Putin, who still hopes Moscow can repair battered ties with the United States despite a deepening political scandal in the United States related to Trump's purported Russia ties, said Moscow had rated Lavrov's meeting with Trump highly.
If the Trump administration deemed it appropriate, Putin said Russia could hand over a transcript of Trump's meeting with Lavrov to US lawmakers to reassure them that no secrets were revealed.
A Kremlin aide, Yuri Ushakov, later told reporters that Moscow had a written record of the conversation, not an audio recording.
US Republican Senator Marco Rubio was unimpressed with Putin's offer and alluded to alleged Russian hacking of Democratic groups during the US presidential election.
"I wouldn't put much credibility into whatever Putin's notes are," Rubio said on Fox News. "And if it comes in an email, I wouldn't click on the attachment."
Representative Adam Schiff, the top Democrat on the House Intelligence Committee, which is among those probing alleged Russian interference in the 2016 US election, called Putin's offer "quite amusing."
"The last person Trump needs to vouch for him right now is Vladimir Putin," Schiff said in an interview with CBS News. "If they want to send something, you know, hats off. Send it our way... It's credibility would be less than zero."
Russia has repeatedly denied interfering in the US election.
Trump is also under pressure over accusations he asked then-FBI Director James Comey to end the agency's investigation into the Russia ties of former White House national security adviser Michael Flynn.
The allegation stems from a memo written by Comey and seen by a source familiar with the contents of the memo.
In Washington, Republican and Democratic lawmakers said they wanted to see the Comey memo.

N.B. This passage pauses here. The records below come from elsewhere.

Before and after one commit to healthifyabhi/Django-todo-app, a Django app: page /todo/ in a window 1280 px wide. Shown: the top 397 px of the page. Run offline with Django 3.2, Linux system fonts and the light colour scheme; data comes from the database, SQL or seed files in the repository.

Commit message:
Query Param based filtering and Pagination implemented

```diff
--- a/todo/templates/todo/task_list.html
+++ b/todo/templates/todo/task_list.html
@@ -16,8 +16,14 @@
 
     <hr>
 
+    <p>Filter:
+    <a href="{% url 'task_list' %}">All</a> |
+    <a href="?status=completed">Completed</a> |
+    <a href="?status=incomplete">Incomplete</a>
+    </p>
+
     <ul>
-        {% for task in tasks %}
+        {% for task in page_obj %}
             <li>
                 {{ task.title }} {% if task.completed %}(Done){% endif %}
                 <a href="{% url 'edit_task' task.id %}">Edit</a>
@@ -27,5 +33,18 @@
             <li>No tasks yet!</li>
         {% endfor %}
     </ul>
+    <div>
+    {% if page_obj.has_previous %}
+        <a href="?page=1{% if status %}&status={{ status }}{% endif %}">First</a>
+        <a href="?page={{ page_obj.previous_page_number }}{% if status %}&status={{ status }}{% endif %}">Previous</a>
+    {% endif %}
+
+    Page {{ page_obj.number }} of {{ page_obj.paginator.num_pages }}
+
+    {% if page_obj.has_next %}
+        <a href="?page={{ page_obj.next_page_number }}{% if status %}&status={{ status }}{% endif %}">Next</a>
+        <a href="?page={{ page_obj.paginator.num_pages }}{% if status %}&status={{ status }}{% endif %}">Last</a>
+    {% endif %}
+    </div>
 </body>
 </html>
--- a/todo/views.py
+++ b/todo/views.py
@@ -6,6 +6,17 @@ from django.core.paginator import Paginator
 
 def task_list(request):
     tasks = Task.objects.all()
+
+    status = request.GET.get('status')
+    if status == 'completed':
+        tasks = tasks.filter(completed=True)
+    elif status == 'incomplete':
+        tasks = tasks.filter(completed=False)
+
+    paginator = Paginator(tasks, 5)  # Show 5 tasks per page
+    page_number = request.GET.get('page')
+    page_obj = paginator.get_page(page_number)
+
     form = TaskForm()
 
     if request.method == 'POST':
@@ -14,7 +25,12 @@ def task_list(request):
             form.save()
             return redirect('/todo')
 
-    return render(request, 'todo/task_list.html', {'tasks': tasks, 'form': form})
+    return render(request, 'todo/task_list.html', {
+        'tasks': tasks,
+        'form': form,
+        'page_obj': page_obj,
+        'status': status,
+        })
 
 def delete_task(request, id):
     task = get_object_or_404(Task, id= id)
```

US Representative Adam Kinzinger joined a small but growing number of Republican lawmakers who have said they would back some sort of independent investigation into Russia's role in the 2016 election.
"If in fact what was in the memo is true, it's very concerning and we need to get to the bottom of that," Kinzinger said on CNN.
'Either stupid or corrupt'
Complaining about what he said was "political schizophrenia" in the United States, Putin said Trump was not being allowed to do his job properly.
"It's hard to imagine what else these people who generate such nonsense and rubbish can dream up next," said Putin, referring to unnamed US politicians.
"What surprises me is that they are shaking up the domestic political situation using anti-Russian slogans. Either they don't understand the damage they're doing to their own country, in which case they are simply stupid, or they understand everything, in which case they are dangerous and corrupt."
Russia has repeatedly said that Trump's opponents are trying to damage him and Moscow by making what it says are false accusations about the billionaire president and the Russian government which initially had high hopes of a rapprochement.
Officials have told Reuters Trump's alleged disclosure of classified information to Russia's foreign minister is unlikely to stop allies who share intelligence with Washington from cooperating.
That view was reinforced on Wednesday when British Prime Minister Theresa May said her government had confidence in its relationship with the United States and would continue to share intelligence with Britain's most important defence and security ally.
(Additional reporting by Jack Stubbs and Maria Tsvetkova in MOSCOW and Doina Chiacu and Susan Heavey in WASHINGTON; Writing by Andrew Osborn; Editing by Christian Lowe and Ralph Boulton)
(Except for the headline, this story has not been edited by NDTV staff and is published from a syndicated feed.)